Jurys often time struggle with calculating future medical expenses to award or not to award during jury deliberations. Florida law restricts recovery of future medical expenses to those expenses “reasonably certain” to be incurred.  At trial, a jury must be offered evidence which reasonably supports that future medical services are reasonably certain to occur. Awarding damages for future medical expenses cannot be grounded on the mere possibility that certain treatment might be obtained in the future. 
Further, a jury must be provided evidence that is reasonably certain to allow a jury to determine the amount of those expenses. In proving special [past] medical damages for personal injuries, proof should be offered (1) that the medical services were rendered, (2) what the reasonable charges are therefor, (3) that the services for which they were rendered were necessary, and (4) that they were related to the trauma suffered in the accident. Florida law restricts recovery of future medical expenses to those expenses “reasonably certain” to be incurred.  At trial, a jury must be offered evidence which reasonably supports that future medical services are reasonably certain to occur. Awarding damages for future medical expenses cannot be grounded on the mere possibility that certain treatment might be obtained in the future. 

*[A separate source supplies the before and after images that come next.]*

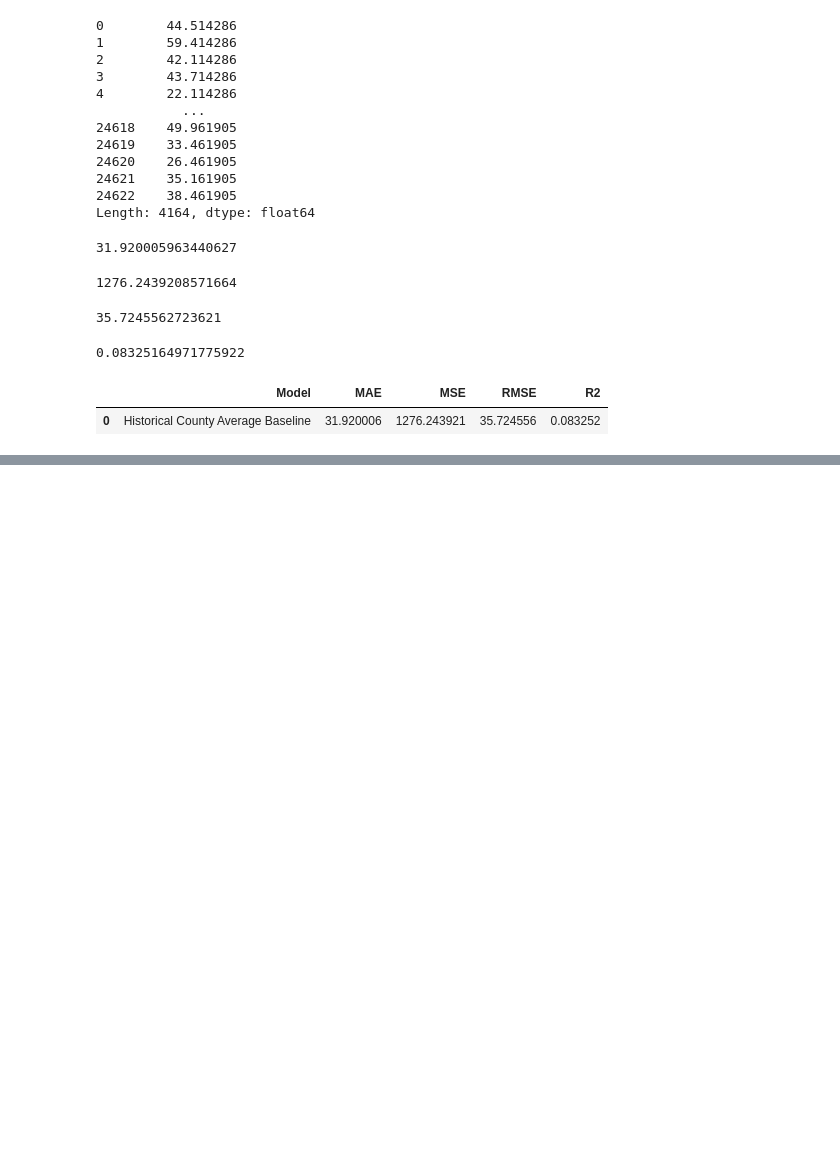
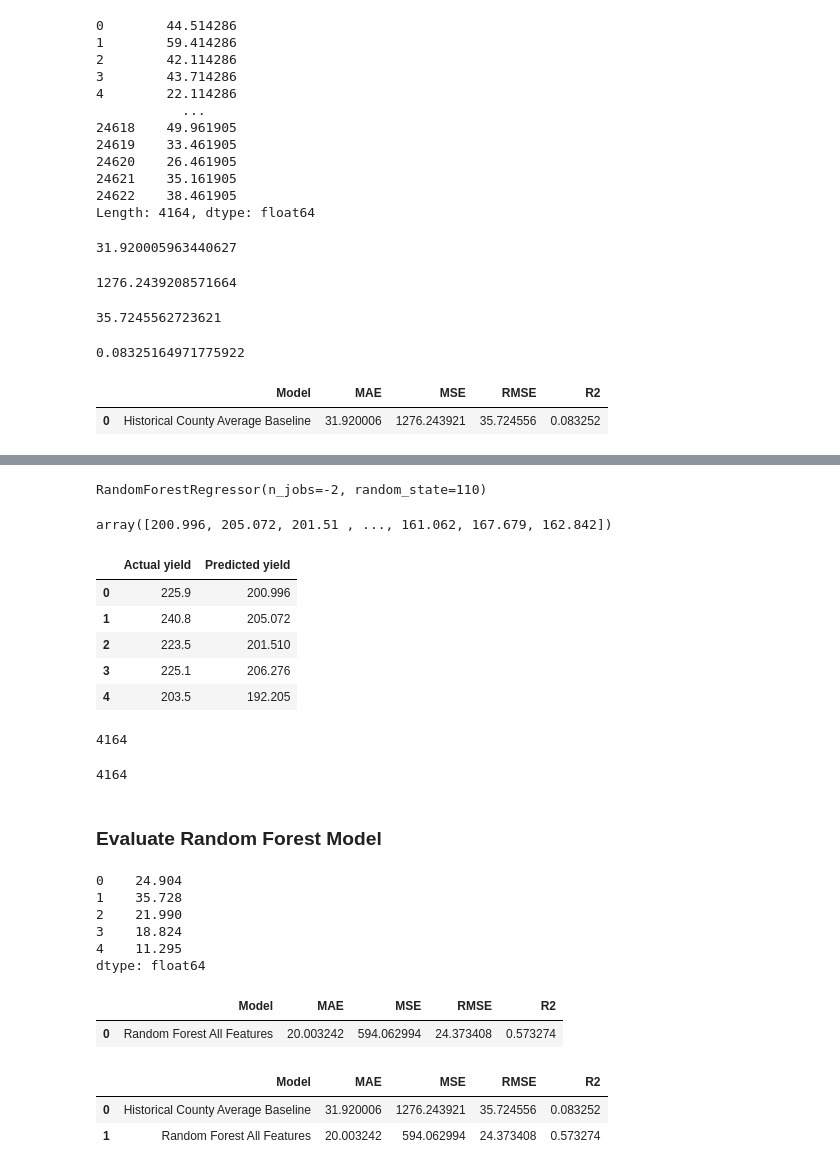
Before and after one commit to JTRIII/corn-yield-thesis, a Jupyter notebook: notebooks/06_model_evaluation_and_final_results.ipynb, the cells around one changed output, grey strips where cells are left out. Saved outputs shown, nothing was run; the diff lists cells and outputs as text; code cells hidden in the pictures; blank space fills up the shorter version.

Commit message:
Final Random Forest Prediction With All Features

```diff
--- a/notebooks/06_model_evaluation_and_final_results.ipynb
+++ b/notebooks/06_model_evaluation_and_final_results.ipynb
@@ -2154,0 +2165,15 @@ final_baseline_results
+# %%
+# Create Model
+final_rf_all = RandomForestRegressor(random_state=110, n_jobs=-2)
+# %%
+# Train model
+final_rf_all.fit(X_final_train_all, y_final_train)
+# %% [output]
+RandomForestRegressor(n_jobs=-2, random_state=110)
+# %%
+# Predictions
+final_rf_all_predictions = final_rf_all.predict(X_final_test_all)
+# %%
+final_rf_all_predictions
+# %% [output]
+array([200.996, 205.072, 201.51 , ..., 161.062, 167.679, 162.842])
@@ -2154,0 +2182,34 @@ final_baseline_results
+# %%
+final_rf_all_preview = pd.DataFrame({
+    "Actual yield": y_test,
+    "Predicted yield": final_rf_all_predictions
+}, index=X_final_test_all.index)
+
+final_rf_all_preview.head()
+# %% [output]
+|  | Actual yield | Predicted yield |
+| 0 | 225.9 | 200.996 |
+| 1 | 240.8 | 205.072 |
+| 2 | 223.5 | 201.510 |
+| 3 | 225.1 | 206.276 |
+| 4 | 203.5 | 192.205 |
+# %%
+len(y_test)
+# %% [output]
+4164
+# %%
+len(final_rf_all_predictions)
+# %% [output]
+4164
+# %% [markdown]
+### Evaluate Random Forest Model
+# %%
+final_rf_all_errors = (final_rf_all_preview["Actual yield"] - final_rf_all_preview["Predicted yield"])
+final_rf_all_errors.head()
+# %% [output]
+0    24.904
+1    35.728
+2    21.990
+3    18.824
+4    11.295
+dtype: float64
@@ -2154,0 +2228,20 @@ final_baseline_results
+# %%
+final_rf_all_results = pd.DataFrame({
+    "Model": ["Random Forest All Features"],
+    "MAE": [final_rf_all_mae],
+    "MSE": [final_rf_all_mse],
+    "RMSE": [final_rf_all_rmse],
+    "R2": [final_rf_all_r2]
+})
+
+final_rf_all_results
+# %% [output]
+|  | Model | MAE | MSE | RMSE | R2 |
+| 0 | Random Forest All Features | 20.003242 | 594.062994 | 24.373408 | 0.573274 |
+# %%
+final_model_comparison = pd.concat([final_baseline_results, final_rf_all_results], ignore_index=True)
+final_model_comparison
+# %% [output]
+|  | Model | MAE | MSE | RMSE | R2 |
+| 0 | Historical County Average Baseline | 31.920006 | 1276.243921 | 35.724556 | 0.083252 |
+| 1 | Random Forest All Features | 20.003242 | 594.062994 | 24.373408 | 0.573274 |
```
Also changed, not shown: parts of 7 cells of this notebook.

Florida Standard Jury Instruction 501.2(b) provides the basis of how a jury is to award damages for medical expenses. Specifically, Florida Standard Jury Instruction 501.2(b) states:
b. Medical expenses:
Care and treatment of claimant:
The reasonable [value] [or] [expense] of [hospitalization and] medical [in nursing] care and treatment necessarily or reasonably obtained by (claimant) in the past [or to be so obtained in the future].
Recently, House Bill 9/Senate Bill 1668 was offered to require certain medical expenses in personal injury claims be based on certain usual & customary amounts received. Should this bill become law, a jury will be allowed to rely upon usual and customary charges as evidence to be utilized as a way to calculate past, present, or future medical expenses. Currently, Florida Statute 768.042 states:
(1) In any action brought in the Circuit Court to recover damages for personal injury or wrongful death, the amount of general damages shall not be stated in the complaint, but the amount of special damages, if any, may be specifically pleaded and the requisite jurisdictional amount established for filing in any court of competent jurisdiction.
However, should House Bill 9/Senate Bill 1668 become law, the following will be added as subsection 2 to Florida Statute 768.042:
(2) In any claim for damages related to personal injury to the claimant, evidence regarding the past, present, or future medical expenses must be based on the usual and customary charges of the community where the medical expenses are or are reasonably probable to be, incurred. With respect to past and present medical expenses, if the claimant is entitled to be reimbursed to any public or private health insurance or governmental health coverage, the amounts paid or payable under the insurance or governmental health coverage shall be presumed to be the usual and customary medical charges, unless the claimant shows that such amounts are inadequate under the circumstances. With respect to damages for future medical expenses, evidence of the availability of private or public health insurance coverage may be considered along with other relevant evidence. Usual and customary charges may not include increased or additional charges based on the outcome of the litigation.
As outlined in the January 28, 2020 Bill Analysis and Fiscal Impact Statement concerning Senate Bill 1668, this bill would require that in any claim for damages for personal injury to a claimant, evidence of past, present, or future medical expenses would have to be based on the usual and customary charges in the community where the medical expenses were incurred.
Currently, jury’s rely upon evidence of past expenses and testimony from experts as to reasonably certain procedures which are alleged needed as evidence of what future medical expenses it should award. This proposed new methodology of calculating future medical expenses is consistent with the current Florida methodology for calculating PIP reimbursement under Florida No-Fault Law, which also requires a determination of costs based on usual and customary charges in the community. This bill would prevent utilization of evidence of cost which had been inflated in anticipation of the jury award that may be larger than the amount insurers are typically willing to pay and larger than amounts healthcare providers typically accept. As a result, this will decrease the opportunity for plaintiffs to present evidence of inflated costs through the use of a letter of protection.
Loftin v. Wilson, 67 So. 2d 185,188 (Fla 1953)
 White v. Westlund, 624 So. 2d 185, 188 (Fla. 4th DCA 1993)
 Loftin v. Wilson, 67 So. 2d 185,188 (Fla 1953)
 White v. Westlund, 624 So. 2d 185, 188 (Fla. 4th DCA 1993). Crowe v. Overland Hauling, Inc., 245 So. 2d 654, 656 (Fla. 4th DCA 1971) (quoting Ratay v. Yu Chen Liu, 260 A. 2d 484, 486 (Pa. Superior, 1969).